**About this exercise:**
With the records below as input, work out how many lines include the word "justifyContent". Give only the number.

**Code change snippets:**
= = =

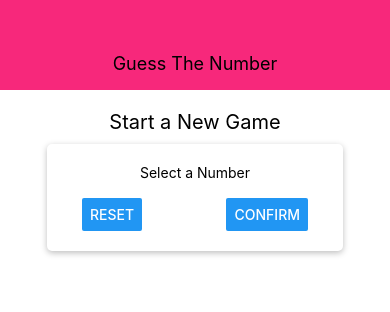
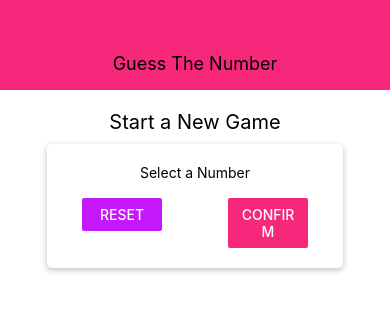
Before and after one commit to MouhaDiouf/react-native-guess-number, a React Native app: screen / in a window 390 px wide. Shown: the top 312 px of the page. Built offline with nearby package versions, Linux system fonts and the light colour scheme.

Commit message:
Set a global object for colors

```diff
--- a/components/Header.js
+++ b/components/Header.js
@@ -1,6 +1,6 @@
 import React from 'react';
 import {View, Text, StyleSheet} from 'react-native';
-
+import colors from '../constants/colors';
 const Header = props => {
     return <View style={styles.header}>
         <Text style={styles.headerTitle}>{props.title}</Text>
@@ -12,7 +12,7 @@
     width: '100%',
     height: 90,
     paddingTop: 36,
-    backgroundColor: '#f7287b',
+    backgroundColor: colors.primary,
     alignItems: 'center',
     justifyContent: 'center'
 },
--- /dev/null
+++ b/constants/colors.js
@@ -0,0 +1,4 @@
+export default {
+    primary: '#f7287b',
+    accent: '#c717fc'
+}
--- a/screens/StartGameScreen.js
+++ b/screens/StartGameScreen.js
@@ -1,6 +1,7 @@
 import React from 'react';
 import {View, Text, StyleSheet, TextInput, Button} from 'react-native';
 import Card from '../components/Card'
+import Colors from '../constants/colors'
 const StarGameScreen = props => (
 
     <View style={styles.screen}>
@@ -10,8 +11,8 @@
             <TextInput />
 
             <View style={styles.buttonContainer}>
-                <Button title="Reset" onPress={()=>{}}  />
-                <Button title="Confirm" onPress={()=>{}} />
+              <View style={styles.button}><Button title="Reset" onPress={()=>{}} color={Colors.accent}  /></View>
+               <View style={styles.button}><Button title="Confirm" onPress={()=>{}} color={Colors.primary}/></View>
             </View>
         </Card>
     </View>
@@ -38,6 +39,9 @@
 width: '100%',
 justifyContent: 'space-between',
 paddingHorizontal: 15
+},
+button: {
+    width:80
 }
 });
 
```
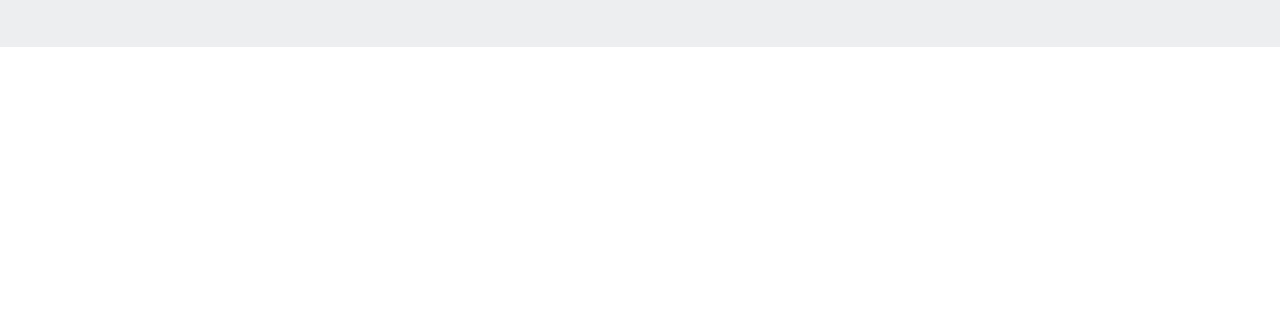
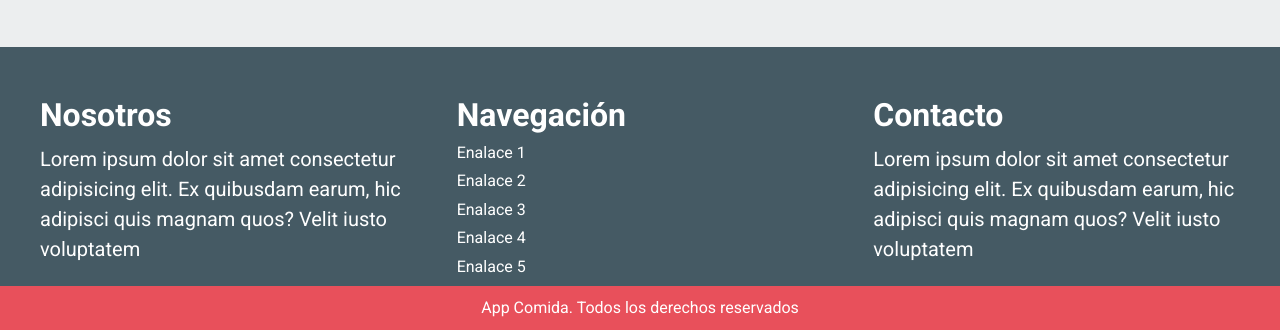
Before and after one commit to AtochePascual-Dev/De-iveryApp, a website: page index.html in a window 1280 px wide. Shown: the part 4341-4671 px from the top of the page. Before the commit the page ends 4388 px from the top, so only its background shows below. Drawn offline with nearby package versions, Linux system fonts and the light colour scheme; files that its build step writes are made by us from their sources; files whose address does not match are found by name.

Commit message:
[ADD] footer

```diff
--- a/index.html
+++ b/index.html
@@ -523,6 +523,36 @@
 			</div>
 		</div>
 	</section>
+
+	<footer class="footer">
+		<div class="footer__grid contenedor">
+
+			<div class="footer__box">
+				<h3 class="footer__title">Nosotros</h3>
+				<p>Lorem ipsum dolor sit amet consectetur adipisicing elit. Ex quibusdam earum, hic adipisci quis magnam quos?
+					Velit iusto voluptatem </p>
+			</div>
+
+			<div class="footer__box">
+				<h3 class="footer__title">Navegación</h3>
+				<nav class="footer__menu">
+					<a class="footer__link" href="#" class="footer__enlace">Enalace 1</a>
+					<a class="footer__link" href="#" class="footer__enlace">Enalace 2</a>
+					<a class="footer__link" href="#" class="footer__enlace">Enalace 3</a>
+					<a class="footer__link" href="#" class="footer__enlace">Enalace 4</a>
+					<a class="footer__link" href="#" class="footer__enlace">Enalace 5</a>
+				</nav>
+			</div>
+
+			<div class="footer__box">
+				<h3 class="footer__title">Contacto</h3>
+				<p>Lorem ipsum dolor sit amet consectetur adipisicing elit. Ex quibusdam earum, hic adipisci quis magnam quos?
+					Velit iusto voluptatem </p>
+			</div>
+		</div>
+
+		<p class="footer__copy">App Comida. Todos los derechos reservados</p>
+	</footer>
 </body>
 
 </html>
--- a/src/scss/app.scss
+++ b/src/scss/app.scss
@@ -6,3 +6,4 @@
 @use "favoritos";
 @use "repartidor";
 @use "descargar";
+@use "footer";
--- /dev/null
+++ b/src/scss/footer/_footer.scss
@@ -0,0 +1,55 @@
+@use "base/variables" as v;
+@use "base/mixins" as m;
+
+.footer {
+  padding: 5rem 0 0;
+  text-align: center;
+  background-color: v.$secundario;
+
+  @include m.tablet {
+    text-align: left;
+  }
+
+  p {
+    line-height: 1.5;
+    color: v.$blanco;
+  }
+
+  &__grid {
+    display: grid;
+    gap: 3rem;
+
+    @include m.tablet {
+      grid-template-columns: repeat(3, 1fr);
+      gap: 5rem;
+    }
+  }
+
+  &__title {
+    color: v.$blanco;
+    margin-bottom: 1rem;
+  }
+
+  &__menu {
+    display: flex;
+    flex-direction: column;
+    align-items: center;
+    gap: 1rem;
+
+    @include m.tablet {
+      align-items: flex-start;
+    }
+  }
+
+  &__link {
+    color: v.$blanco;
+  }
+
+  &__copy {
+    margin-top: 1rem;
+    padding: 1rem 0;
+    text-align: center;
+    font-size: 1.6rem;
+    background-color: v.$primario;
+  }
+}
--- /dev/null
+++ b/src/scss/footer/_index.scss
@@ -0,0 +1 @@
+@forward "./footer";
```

= = =

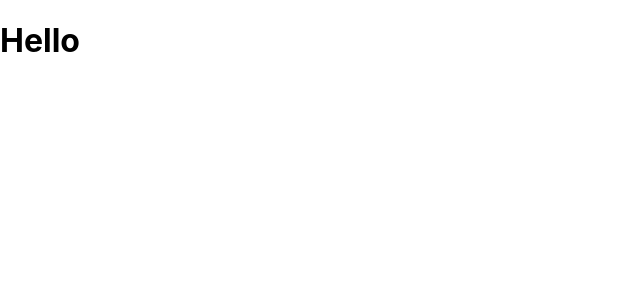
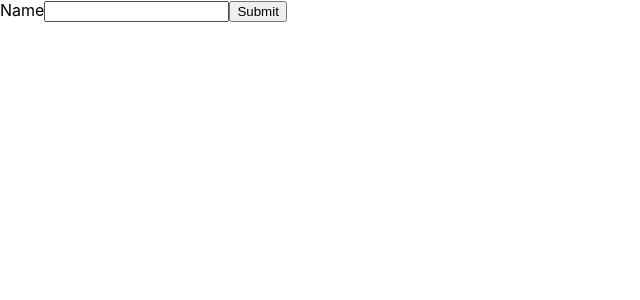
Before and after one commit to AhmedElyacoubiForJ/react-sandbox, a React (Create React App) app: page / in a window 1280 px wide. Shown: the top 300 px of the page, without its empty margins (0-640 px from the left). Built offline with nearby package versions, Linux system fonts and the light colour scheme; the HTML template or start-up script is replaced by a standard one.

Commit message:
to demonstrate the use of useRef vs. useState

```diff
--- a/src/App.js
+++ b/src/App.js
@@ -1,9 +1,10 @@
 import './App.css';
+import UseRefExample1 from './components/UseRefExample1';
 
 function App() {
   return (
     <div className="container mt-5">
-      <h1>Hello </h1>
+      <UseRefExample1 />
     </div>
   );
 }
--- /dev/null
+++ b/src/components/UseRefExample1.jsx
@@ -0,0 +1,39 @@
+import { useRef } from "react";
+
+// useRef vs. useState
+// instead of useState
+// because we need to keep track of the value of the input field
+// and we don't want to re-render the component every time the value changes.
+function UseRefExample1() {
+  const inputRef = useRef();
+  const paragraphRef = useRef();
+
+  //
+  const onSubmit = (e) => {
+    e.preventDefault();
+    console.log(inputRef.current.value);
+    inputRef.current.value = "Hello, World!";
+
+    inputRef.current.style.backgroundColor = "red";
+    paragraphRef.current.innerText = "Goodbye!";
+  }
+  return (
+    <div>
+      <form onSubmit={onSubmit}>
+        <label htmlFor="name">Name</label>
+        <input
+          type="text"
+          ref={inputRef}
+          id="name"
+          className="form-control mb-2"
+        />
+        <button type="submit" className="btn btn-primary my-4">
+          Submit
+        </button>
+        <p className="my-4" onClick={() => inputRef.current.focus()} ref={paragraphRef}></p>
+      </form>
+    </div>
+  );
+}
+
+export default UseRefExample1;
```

= = =

**Answer section:**
2